It's reaching that time of year when the dictionary publishers and lexophiles start assessing the new words that have popped up and bobbed around in the public's consciousness over the last 12 months and select their favourites. There's often a difference between the ones that the UK and US dictionaries go for and so far we've had the following:
The Oxford English Dictionary has gone for Omnishambles which is also considered here on the BBC site.
Oxford Dictionaries USA have plumped, controversially and rather strangely, for the verb 'to gif' (an acronym to noun to verb conversion, apparently) which is a choice criticised here on Slate's website.
Meanwhile, the American Dialect Society get very serious about this (while enjoying the silliness too, I'm sure) and vote for their WOTY at a big ceremony/party. Last year they chose Occupy, and this year the contenders might be frankenstorm, romnesia and robama, among others.

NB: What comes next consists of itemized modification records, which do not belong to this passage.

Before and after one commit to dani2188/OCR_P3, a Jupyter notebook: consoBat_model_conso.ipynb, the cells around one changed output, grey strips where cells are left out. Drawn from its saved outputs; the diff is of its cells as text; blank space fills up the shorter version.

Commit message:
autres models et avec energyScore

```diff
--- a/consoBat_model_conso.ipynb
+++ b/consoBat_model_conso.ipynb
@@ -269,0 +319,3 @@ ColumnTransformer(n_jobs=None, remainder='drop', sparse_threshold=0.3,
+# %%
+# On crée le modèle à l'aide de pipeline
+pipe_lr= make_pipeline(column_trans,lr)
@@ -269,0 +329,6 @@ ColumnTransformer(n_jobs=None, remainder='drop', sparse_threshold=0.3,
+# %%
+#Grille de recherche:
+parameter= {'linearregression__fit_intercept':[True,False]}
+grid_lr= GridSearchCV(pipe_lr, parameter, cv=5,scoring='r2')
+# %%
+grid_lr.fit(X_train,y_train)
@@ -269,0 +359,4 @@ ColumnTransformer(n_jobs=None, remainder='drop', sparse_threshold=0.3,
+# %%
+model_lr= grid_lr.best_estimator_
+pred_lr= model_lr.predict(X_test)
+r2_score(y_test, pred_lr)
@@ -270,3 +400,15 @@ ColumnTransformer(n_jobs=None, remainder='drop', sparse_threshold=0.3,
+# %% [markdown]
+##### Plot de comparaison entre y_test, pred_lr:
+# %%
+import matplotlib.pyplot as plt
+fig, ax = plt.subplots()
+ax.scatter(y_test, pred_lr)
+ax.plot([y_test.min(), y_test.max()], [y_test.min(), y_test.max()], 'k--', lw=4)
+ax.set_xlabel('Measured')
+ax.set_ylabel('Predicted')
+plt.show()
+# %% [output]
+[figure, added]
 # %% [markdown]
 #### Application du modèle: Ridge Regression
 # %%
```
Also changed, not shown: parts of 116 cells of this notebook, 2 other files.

Soon, we'll have plenty of lists appearing in the papers, so have a think back to the words (and by words we can actually include noun phrases like squeezed middle and fiscal cliff) that have made an impression on you. Perhaps it's going to be gangnam style or even an old word that has been made popular again, pleb.